of the Tyler home Home indeed it was for the stranger, the foreigner,, rich and poor,
Savants, Missionaries, Statemen and scholars. How, with the usual stipend of six or
eight hundred a year, and an expensive growing fmaily, the door could be always open
and the welcome spread, is a modern marvel.* When Sumner was in Amherst he found there
the only welcome the village affored [sic] an abolitionist. The aristocratic tone and
salvation of our nataion [sic], as then held by them it, lay in the voice of the old Whig party,
who so long and so | obstinately stubbornly resisted any stirring of the slavery cause as dis-
loyalty to the constitution and a menace to the national safety. How slowly they yiel
yielded, -- those handsome stubborn gentlemen in velvet collars and stiff beaver hats, -- to the
emancipating chariots of the God of battle and Abraham Lincoln!

Professor Tyler, in
those days, believed in the best and rarest worst of human nature, which furnished
him with the double equipment of genial sympathy and the relentlessness of a two-
edged sword, in? his eloquent denunciations of sin and the sinner.
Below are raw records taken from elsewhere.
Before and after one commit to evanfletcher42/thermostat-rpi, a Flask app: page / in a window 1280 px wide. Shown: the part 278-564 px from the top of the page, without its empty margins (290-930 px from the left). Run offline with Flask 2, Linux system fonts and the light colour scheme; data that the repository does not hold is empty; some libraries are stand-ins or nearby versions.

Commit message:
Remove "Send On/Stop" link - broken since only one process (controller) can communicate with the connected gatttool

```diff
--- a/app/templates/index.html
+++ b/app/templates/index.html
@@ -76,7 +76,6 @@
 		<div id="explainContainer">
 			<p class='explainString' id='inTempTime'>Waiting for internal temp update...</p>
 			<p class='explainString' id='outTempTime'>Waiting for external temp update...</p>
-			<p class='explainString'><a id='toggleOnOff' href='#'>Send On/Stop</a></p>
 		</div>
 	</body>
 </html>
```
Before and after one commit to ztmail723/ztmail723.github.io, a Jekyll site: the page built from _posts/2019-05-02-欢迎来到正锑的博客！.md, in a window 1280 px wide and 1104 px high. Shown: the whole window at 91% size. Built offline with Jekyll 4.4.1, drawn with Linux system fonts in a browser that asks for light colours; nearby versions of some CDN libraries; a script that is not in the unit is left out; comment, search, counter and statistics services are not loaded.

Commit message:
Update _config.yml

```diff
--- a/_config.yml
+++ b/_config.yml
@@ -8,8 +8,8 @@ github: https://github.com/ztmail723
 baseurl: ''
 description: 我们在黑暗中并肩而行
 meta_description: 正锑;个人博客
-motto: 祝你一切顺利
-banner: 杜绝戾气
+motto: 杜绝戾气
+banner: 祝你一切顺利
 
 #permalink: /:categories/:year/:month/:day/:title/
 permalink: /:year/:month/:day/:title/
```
There must be
some few living who recall his famous sermon from the text "When will the Sabbath
be gone, that we may buy or sell sell corn?" In which he took the opportunity to to lash the
students for all their violations of the then-strictly-observed Puritan Sabbath.
What force and genius must there be in a sermon from the text -- "Whoso drinketh of
the water that I shall give him shall never thirst," -- that it has lingered with a
compelling power in the mind and soul of one past the prescribed physical boundary,
and a life rich in every source of life and culture and fascinating experience?

This same nature of Professor Tyler's yielded as years went by, to human timidity,
and modified distrust of the old finalities, for he told me once in an informal call of sympathy --
"When I find myself gettin [sic] dusky in doubt and depression I get to work to help